→ WHAT YOU ARE ASKED TO DO: The response must consist of each line in the listing that has the word "links" in it.
====
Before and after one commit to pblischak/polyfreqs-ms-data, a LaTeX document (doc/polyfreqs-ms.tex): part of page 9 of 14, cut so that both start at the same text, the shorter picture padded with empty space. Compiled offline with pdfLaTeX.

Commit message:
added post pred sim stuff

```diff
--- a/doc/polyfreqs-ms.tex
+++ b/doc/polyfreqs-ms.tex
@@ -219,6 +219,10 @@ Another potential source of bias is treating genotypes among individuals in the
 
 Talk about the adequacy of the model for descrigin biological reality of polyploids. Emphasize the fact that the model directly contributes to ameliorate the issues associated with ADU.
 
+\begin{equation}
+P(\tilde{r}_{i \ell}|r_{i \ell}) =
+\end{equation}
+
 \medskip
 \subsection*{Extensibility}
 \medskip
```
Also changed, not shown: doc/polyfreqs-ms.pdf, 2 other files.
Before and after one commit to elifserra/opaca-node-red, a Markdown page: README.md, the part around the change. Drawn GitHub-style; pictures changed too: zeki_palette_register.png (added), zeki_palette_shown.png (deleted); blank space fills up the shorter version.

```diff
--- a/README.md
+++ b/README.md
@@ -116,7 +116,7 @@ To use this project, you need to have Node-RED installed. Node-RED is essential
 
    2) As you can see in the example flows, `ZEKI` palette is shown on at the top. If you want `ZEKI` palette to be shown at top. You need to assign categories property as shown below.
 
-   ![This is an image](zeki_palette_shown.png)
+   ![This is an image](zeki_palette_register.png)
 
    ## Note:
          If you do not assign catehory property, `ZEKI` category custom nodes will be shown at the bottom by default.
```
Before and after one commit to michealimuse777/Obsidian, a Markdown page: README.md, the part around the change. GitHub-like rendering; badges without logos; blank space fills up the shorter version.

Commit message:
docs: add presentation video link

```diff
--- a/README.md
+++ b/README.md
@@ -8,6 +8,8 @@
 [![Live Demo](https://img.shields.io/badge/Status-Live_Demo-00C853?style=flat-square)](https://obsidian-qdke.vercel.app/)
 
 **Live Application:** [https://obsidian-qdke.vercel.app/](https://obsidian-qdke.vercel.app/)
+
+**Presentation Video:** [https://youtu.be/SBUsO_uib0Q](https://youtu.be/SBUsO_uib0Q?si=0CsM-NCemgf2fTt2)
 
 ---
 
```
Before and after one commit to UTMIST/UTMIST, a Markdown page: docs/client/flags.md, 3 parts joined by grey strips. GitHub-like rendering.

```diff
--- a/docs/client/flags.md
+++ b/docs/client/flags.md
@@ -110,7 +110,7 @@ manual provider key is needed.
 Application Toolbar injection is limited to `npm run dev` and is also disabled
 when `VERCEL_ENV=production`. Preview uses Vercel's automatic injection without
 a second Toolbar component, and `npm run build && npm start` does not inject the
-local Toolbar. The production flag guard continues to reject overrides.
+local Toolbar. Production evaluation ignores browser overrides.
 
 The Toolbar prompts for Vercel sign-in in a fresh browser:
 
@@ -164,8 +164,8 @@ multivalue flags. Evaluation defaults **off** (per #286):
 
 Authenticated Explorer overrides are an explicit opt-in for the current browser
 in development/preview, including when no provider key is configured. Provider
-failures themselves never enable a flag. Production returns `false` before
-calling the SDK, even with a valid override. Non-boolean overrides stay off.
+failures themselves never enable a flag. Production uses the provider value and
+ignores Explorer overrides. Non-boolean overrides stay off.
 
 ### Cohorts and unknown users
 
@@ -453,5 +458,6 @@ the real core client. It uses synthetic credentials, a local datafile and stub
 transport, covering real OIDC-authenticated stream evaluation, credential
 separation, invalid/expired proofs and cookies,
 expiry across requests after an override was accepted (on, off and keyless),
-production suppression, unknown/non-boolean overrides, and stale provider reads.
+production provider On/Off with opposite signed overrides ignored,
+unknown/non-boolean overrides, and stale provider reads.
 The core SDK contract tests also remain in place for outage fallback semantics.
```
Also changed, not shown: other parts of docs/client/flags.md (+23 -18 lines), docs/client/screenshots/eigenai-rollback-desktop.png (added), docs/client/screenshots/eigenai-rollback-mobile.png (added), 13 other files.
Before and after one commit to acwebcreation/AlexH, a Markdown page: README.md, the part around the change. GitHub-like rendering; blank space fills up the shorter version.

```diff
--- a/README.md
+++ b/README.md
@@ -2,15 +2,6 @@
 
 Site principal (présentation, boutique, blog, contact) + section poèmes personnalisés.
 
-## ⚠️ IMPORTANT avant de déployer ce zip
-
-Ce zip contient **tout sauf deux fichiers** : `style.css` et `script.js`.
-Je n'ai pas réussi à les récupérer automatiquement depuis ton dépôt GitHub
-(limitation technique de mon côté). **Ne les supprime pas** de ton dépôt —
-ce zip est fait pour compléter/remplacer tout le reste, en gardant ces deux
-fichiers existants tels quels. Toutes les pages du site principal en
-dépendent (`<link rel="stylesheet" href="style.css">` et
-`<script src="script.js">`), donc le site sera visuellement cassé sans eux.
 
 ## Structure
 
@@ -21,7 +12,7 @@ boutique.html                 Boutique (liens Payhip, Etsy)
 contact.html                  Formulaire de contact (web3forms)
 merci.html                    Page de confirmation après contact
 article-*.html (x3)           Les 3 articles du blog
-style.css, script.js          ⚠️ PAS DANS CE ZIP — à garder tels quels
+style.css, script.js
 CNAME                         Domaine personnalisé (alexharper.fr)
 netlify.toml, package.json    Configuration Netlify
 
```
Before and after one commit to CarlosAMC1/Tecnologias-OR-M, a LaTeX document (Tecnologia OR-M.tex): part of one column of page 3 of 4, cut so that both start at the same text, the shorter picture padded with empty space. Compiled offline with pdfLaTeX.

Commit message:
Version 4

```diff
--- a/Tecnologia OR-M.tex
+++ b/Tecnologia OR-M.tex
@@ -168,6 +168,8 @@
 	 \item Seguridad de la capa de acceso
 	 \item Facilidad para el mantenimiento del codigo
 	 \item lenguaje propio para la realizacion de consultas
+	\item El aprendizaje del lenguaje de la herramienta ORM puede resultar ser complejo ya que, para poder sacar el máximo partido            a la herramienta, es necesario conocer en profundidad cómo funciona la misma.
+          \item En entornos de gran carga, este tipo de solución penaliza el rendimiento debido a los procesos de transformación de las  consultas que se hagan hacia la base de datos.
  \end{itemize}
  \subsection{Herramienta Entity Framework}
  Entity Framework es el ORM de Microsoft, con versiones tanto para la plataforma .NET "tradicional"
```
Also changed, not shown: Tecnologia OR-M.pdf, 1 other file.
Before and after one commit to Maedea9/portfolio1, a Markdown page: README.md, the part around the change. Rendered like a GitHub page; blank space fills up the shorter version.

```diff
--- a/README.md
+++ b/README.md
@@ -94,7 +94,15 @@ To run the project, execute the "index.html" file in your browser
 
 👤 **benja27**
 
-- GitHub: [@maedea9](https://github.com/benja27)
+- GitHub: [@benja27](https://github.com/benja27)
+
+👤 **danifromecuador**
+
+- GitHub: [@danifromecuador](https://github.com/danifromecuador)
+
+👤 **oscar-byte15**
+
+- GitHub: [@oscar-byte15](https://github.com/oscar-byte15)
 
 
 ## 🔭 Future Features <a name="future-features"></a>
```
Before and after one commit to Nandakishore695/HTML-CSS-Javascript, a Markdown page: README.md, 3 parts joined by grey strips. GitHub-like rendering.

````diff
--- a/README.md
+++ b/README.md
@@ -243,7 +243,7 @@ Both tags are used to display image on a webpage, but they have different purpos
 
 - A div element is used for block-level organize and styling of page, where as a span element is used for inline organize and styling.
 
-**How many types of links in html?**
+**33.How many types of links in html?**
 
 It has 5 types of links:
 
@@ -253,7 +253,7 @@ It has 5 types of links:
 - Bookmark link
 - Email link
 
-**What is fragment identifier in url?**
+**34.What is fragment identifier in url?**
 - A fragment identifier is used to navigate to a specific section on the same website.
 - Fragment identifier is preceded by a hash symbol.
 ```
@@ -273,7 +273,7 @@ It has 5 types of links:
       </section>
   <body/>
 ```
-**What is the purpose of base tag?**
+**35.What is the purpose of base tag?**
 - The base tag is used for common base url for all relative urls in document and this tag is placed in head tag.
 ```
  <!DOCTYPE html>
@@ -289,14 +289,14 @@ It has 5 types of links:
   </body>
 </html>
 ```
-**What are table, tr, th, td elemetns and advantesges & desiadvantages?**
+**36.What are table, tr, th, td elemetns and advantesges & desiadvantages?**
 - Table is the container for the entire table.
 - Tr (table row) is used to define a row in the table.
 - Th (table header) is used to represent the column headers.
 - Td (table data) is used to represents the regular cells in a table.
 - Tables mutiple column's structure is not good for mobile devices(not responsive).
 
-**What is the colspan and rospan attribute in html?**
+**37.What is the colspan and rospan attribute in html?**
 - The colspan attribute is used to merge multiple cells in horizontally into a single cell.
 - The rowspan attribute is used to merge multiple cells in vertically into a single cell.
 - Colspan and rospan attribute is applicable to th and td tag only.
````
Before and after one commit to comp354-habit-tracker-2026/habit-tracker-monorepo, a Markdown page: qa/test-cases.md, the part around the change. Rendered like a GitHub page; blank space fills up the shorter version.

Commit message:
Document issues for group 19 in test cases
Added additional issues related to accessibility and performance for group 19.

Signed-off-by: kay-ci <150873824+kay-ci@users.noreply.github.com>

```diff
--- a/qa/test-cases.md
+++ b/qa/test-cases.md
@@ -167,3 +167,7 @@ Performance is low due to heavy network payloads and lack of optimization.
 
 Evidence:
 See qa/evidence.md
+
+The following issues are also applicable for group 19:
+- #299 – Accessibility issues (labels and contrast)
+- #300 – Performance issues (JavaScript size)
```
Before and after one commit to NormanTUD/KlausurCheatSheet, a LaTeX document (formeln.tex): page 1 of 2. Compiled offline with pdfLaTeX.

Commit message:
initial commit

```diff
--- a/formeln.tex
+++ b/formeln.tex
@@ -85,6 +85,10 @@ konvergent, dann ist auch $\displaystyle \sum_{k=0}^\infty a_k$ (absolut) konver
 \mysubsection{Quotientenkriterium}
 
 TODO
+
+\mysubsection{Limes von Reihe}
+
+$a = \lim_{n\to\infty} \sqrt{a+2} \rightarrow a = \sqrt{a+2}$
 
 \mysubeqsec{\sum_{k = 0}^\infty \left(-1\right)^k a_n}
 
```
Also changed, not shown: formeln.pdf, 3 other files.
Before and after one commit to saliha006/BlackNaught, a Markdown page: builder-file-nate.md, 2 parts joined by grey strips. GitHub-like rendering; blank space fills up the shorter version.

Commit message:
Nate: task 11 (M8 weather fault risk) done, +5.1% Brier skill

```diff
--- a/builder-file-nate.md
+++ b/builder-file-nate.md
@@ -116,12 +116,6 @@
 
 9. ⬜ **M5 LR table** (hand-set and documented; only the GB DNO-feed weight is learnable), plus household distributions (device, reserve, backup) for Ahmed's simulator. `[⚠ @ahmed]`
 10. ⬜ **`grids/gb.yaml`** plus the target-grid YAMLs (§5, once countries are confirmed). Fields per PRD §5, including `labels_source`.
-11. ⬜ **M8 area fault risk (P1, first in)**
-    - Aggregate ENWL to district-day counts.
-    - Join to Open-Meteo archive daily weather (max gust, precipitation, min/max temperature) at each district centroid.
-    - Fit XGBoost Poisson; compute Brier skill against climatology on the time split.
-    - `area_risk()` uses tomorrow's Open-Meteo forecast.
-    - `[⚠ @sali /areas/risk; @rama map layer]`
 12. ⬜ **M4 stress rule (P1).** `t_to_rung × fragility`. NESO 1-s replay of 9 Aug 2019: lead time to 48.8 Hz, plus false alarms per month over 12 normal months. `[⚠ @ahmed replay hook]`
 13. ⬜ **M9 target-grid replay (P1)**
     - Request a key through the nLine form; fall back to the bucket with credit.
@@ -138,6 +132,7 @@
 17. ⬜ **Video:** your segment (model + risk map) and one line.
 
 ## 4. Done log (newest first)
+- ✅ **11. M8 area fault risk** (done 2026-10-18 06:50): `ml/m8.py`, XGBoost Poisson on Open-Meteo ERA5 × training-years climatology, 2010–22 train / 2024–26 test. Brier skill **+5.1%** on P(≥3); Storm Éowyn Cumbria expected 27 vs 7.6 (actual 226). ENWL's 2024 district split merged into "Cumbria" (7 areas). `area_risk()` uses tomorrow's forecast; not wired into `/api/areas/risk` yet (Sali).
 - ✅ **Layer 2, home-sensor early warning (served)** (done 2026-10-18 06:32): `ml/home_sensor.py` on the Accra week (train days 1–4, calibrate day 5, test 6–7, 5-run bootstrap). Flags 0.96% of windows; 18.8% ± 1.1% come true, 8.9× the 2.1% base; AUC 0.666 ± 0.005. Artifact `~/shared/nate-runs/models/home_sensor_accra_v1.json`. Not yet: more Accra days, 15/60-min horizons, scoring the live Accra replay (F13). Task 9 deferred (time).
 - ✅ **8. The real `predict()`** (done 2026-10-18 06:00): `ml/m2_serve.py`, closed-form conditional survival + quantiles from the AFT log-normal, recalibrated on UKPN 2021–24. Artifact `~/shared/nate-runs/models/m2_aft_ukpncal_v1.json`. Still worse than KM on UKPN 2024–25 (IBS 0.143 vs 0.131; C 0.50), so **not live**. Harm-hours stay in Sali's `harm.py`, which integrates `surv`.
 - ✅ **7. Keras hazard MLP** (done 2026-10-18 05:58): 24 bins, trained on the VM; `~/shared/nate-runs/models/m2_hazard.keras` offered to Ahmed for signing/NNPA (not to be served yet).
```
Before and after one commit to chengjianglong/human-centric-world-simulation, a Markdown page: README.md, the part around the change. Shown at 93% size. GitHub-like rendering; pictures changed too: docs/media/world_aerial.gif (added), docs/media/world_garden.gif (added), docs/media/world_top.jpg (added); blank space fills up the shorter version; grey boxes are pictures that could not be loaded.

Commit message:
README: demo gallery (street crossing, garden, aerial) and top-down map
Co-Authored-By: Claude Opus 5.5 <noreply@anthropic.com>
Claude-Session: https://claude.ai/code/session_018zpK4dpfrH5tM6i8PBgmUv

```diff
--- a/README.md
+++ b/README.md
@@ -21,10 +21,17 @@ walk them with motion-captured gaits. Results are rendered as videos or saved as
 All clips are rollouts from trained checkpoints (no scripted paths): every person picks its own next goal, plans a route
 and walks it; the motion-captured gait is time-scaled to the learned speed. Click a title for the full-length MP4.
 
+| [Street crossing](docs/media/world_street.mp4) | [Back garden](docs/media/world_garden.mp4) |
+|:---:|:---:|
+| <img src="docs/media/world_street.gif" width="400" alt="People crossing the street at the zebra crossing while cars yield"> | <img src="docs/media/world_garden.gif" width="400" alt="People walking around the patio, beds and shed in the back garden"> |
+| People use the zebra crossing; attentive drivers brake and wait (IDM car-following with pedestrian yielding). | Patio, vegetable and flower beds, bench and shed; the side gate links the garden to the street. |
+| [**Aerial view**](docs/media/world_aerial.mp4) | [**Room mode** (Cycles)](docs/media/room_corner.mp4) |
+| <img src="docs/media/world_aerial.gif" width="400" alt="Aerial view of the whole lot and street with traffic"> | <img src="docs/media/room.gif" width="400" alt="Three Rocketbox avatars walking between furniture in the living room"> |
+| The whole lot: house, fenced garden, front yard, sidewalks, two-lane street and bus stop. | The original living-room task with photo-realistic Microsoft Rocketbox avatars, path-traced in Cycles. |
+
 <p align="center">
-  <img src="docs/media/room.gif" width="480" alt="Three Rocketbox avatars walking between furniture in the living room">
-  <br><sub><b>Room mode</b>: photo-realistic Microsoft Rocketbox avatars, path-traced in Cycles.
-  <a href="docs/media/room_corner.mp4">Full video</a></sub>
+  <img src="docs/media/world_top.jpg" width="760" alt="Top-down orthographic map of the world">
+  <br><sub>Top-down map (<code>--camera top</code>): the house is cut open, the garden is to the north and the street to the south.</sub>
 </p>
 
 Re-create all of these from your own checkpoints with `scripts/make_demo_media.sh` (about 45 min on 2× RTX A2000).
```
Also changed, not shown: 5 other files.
====
→ RESPONSE FOR THIS EXERCISE:
-**How many types of links in html?**
+**33.How many types of links in html?**
 It has 5 types of links:
@@ -253,7 +253,7 @@ It has 5 types of links:
@@ -273,7 +273,7 @@ It has 5 types of links:
@@ -289,14 +289,14 @@ It has 5 types of links:
+| People use the zebra crossing; attentive drivers brake and wait (IDM car-following with pedestrian yielding). | Patio, vegetable and flower beds, bench and shed; the side gate links the garden to the street. |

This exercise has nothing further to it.